The total number of cases is 10,694 as of Monday while the death toll remains at 469.
Department of Health officials say 32 of the new confirmed cases were reported in McKinley County in northwestern New Mexico. They say 22 new cases were reported in Bernalillo County, the state's most populous that includes the Albuquerque metro area.
Health officials say 4,742 people who had COVID-19 in New Mexico have recovered.
Navajo Nation Reports 55 New COVID-19 Cases, No New Deaths - Associated Press
The Navajo Department of Health reported 55 new cases of coronavirus on the Navajo Nation on Monday, but no additional deaths. That pushes the total of positive COVID-19 cases to 7,045 with the death toll remaining at 335.
Tribal officials also say preliminary reports from 11 health care facilities indicate about 3,716 people have recovered from COVID-19 with one hospital report still pending.
The Navajo Nation has resumed weekend lockdowns with businesses closed as the number of coronavirus cases off the reservation increases, most notably in Arizona.
Robot Helping To Sanitize Albuquerque International Sunport - KOAT-TV, Associated Press
New Mexico's largest airport has enlisted a robot to help with cleaning in the age of coronavirus.
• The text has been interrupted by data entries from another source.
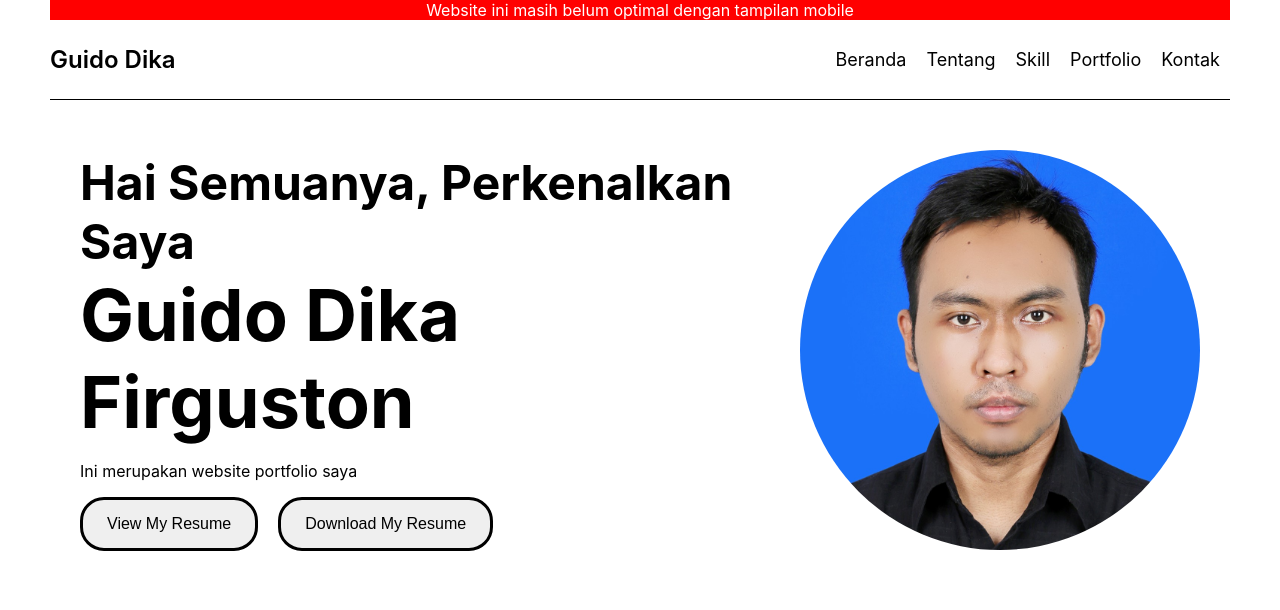
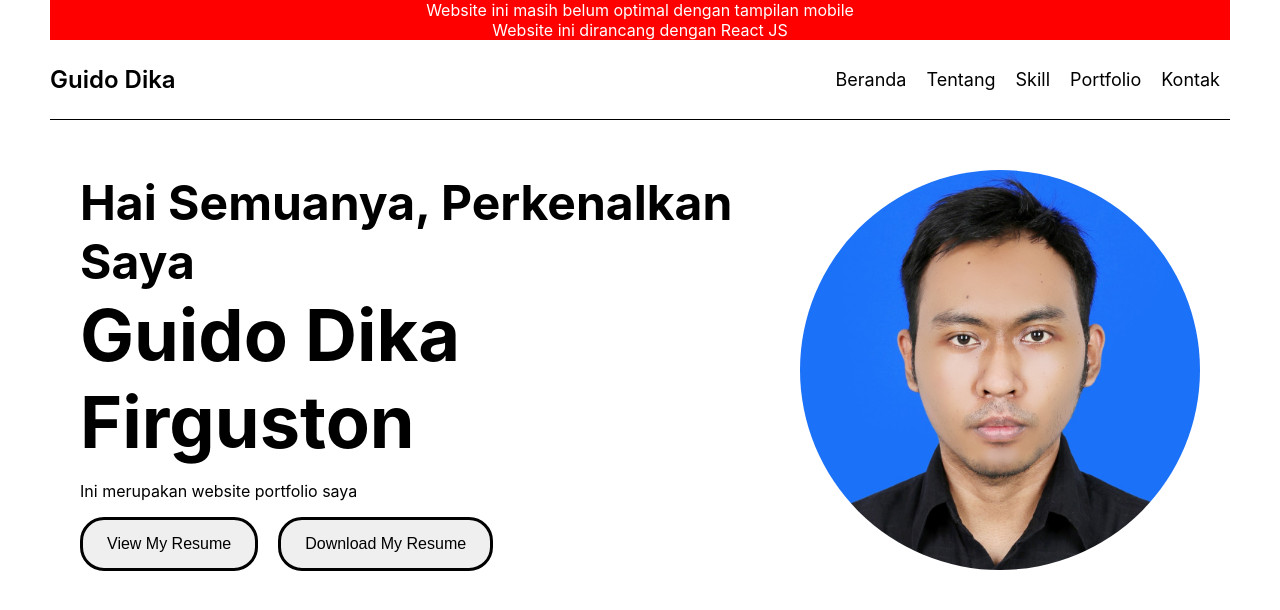
Before and after one commit to guidodika/reactjs-portfolio, a React (Create React App) app: page / in a window 1280 px wide. Shown: the top 610 px of the page. Built offline with nearby package versions, Linux system fonts and the light colour scheme.

Commit message:
add information web

```diff
--- a/src/App.js
+++ b/src/App.js
@@ -20,6 +20,9 @@ function App() {
     <div className="app">
       <div className="warning-message">
         Website ini masih belum optimal dengan tampilan mobile
+      </div>
+      <div className="warning-message">
+        Website ini dirancang dengan React JS
       </div>
       <div className="container-nav">
         <p className="brand">Guido Dika</p>
```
KOAT-TV reports the Albuquerque International Sunport is employing an autonomous robot to sanitize spaces in the airport.
Airport officials say the robot, dubbed Breezy One, will be employed every night.
The device came from Build with Robotics and Fetch Robotics.
Fetch Robotics officials say it decontaminates spaces of more than 100,000 square feet in under two hours. The robot uses a disinfectant developed at Sandia National Labs.